LOTT: Well, it's a lot harder now. My son asked me a lot about, you know, is it harder now than it was? And yeah, it is. But times have changed, people have changed, and the media has changed. It's a lot tougher now to find a way to get to common ground and get things done for the country. There was one place where John and I did work together. It was on immigration reform. I told my people in Mississippi, it wasn't just about illegal immigration; it's also about a legal system where we get people that we need that can't come into the country legally. It's very difficult to do that. And I was very disappointed when we did not get that done in 2007. It was very - a very disappointing experience. But I worked closely with John McCain, Jon Kyl, Lindsey Graham, Dianne Feinstein and Ted Kennedy to try to get that done.

GREENE: I want to listen to a little bit of McCain's voice. This was a speech to the Senate last year after he was diagnosed with cancer. He took time to really chastise members of this body.


JOHN MCCAIN: We've been spinning our wheels on too many important issues because we keep trying to find a way to win without help from across the aisle. That's an approach that's been employed by both sides - mandating legislation from the top down without any support from the other side with all the parliamentary maneuvers that requires. We're getting nothing done, my friends. We're getting nothing done.

GREENE: Wow, just the frustration there. I mean, how much did the partisanship weigh on him as you would talk to him about this?

LOTT: Oh, I think it weighed on him a lot, and it weighs on me a lot. You know, when I was majority leader - and John was there - I worked closely with Tom Daschle, who was the Democratic leader at the time, to get things done - and worked with Bill Clinton as well as George W. Bush. But it's a lot tougher now. You know, there's a resistance to try to get anything done. I was pleased, though. Last week, they did come together on a bipartisan bill funding Defense, Labor, Education and Health and Human Services, so that was a glimmer of hope. But I understand his frustration.

And most senators feel that way, as well as House members. House members complain that they've passed hundreds of bills - literally - the language in the Senate - because of the slow motion that is being imposed by, you know, the minority and others that don't agree with trying to get things done. But that is the goal of the Congress - to find a way to come together to deal with the important issues of our country. You know, in the '90s, we did get a balanced budget. We passed Safe Drinking Water, portability insurance. So, you know, like, right now, we need an infrastructure bill. We need highways and bridges. We need water and sewer. The Congress should turn to that as soon as they can (unintelligible).
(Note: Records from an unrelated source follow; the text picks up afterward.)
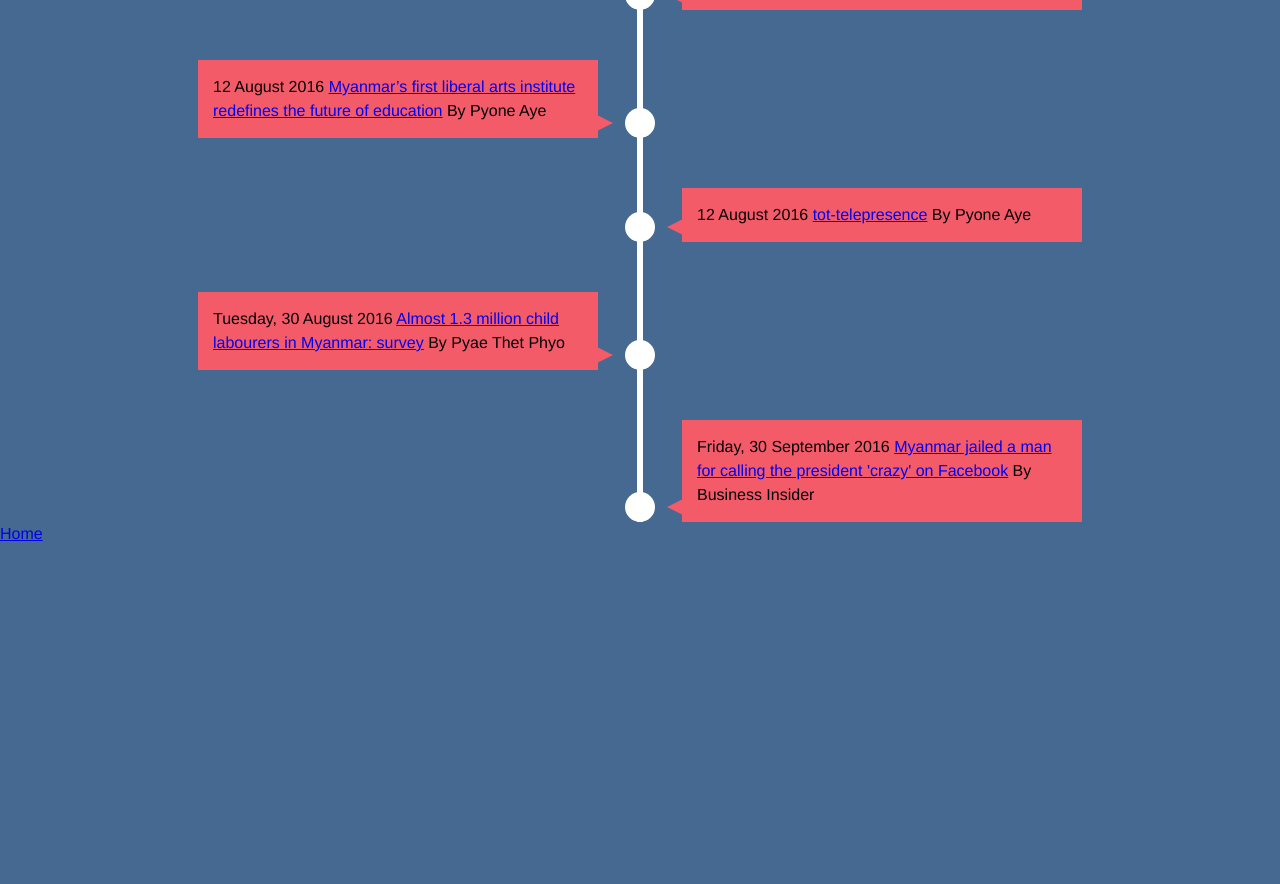
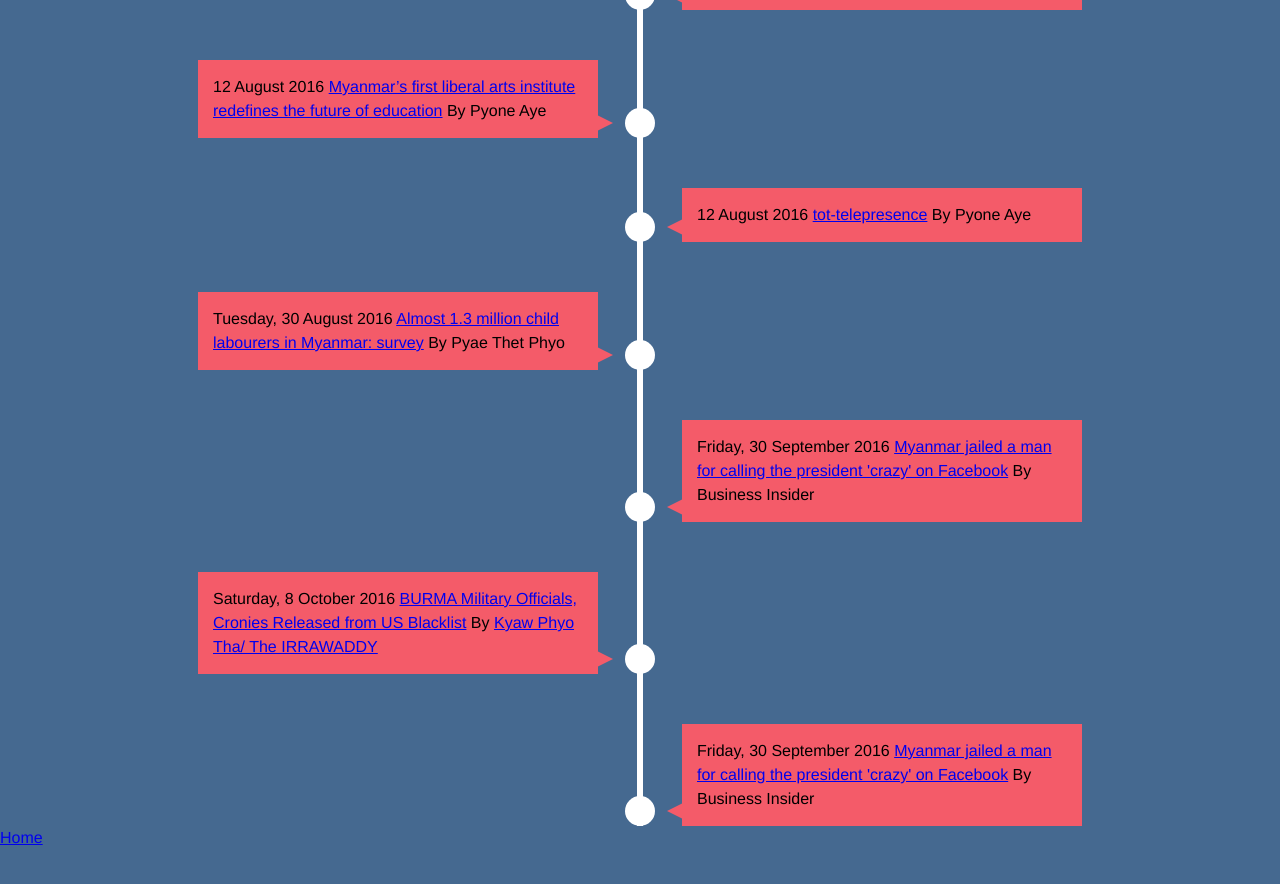
Before and after one commit to sawthinkar/sawthinkar.github.io, a Jekyll site: the page whereIamfrom/index.html, which Jekyll copies as it is, in a window 1280 px wide and 900 px high, scrolled down 2618 px. Shown: the top 884 px of the window. Built offline with Jekyll 4.4.1, drawn with Linux system fonts in a browser that asks for light colours; before the commit the page ends 3214 px from its top, so only the background shows below that.

Commit message:
Update index.html

```diff
--- a/whereIamfrom/index.html
+++ b/whereIamfrom/index.html
@@ -124,6 +124,16 @@ The Golden Land
             <time>Friday, 30 September 2016 </time></time><a href="http://www.businessinsider.com/afp-myanmar-man-jailed-for-calling-president-crazy-on-facebook-2016-9">Myanmar jailed a man for calling the president 'crazy' on Facebook</a> By Business Insider
         </div>
     </li>
+    <li>
+        <div>
+            <time>Saturday, 8 October 2016 </time></time><a href="http://www.irrawaddy.com/burma/military-officials-cronies-released-from-us-blacklist.html">BURMA Military Officials, Cronies Released from US Blacklist</a> By <a href="http://www.irrawaddy.com/tag/kyaw-phyo-tha-the-irrawaddy">Kyaw Phyo Tha/ The IRRAWADDY</a>
+        </div>
+    </li>
+    <li>
+        <div>
+            <time>Friday, 30 September 2016 </time></time><a href="http://www.businessinsider.com/afp-myanmar-man-jailed-for-calling-president-crazy-on-facebook-2016-9">Myanmar jailed a man for calling the president 'crazy' on Facebook</a> By Business Insider
+        </div>
+    </li>
 </ul>
 </section>
 </body>
```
GREENE: And you're talking about things where there seems to be so much agreement, and yet it never gets - can I just ask you Senator - you and Senator McCain both from a pre-Tea Party, pre-Trump Republican Party, an era where it seemed like most Republicans would refrain from directly criticizing the president. Do you see that faction of the party having much of a voice at all anymore?

LOTT: No. It seems to have been lost on us, you know? I mean, we - you're dealing with human beings. I remember one time I think I called President Clinton a brat on "Meet The Press." I called him Monday morning and said, hey man, I'm sorry. I overspoke. You know, I hope you'll forgive me on that. He ah, said, forget it. Do those kinds of conversations happen anymore? The willingness to just use terrible language - that's - you know, I gave a speech to the Metro Jackson Area Chamber of Commerce recently, and I said, you know, the good, the bad, the ugly - the good is they did get a tax bill; the bad is, you know, they're arguing over things, and the ugly is the language has just gotten so coarse; it very - makes me very uncomfortable.

GREENE: Former senator - former Senate Majority Leader Trent Lott speaking to us about the Senate and also his relationship with the late John McCain, who died over the weekend. Senator, thank you very much for the time.

LOTT: Thank you. All right. Bye-bye. Transcript provided by NPR, Copyright NPR.